[Web document revisions]
· · · · ·
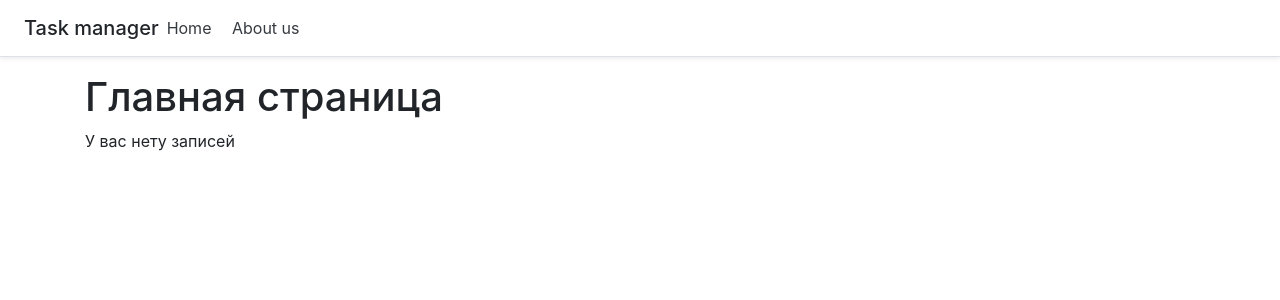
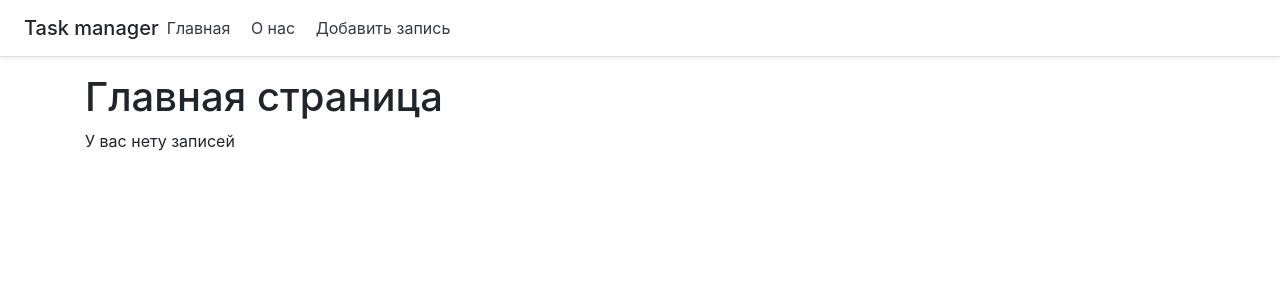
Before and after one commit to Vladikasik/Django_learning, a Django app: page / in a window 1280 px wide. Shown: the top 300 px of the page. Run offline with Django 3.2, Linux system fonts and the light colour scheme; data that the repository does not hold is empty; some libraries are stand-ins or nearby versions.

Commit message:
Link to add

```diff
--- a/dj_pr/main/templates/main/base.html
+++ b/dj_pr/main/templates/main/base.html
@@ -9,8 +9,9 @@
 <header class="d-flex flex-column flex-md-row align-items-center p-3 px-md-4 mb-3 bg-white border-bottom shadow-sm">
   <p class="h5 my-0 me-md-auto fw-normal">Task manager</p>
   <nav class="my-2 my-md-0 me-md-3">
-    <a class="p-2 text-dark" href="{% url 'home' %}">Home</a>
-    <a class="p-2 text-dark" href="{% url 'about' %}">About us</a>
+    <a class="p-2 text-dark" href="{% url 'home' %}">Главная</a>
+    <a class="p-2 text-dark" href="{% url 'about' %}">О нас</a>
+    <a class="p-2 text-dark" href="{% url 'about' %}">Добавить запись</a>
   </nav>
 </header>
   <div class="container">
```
· · · · ·
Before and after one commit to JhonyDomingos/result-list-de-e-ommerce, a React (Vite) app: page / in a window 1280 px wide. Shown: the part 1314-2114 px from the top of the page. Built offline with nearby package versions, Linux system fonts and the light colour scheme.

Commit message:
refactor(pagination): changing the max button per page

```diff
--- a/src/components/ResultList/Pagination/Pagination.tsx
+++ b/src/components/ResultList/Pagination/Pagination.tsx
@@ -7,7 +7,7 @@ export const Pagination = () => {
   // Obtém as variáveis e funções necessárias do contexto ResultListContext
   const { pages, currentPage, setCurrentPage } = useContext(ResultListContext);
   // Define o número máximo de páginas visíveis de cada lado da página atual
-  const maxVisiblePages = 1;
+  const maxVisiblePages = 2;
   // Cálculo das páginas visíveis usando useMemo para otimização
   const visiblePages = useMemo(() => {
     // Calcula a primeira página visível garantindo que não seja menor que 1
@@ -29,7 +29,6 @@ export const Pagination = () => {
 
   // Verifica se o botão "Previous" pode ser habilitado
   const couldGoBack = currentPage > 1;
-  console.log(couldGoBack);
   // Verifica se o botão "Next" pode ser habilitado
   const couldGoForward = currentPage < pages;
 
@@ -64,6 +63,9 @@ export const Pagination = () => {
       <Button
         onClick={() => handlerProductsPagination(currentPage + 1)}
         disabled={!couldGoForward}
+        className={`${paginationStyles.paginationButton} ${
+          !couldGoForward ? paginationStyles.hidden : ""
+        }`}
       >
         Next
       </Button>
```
· · · · ·
**Exercise instructions**
Say how many lines in the records hold "href", with the number as the whole reply.

**Result for this exercise**
5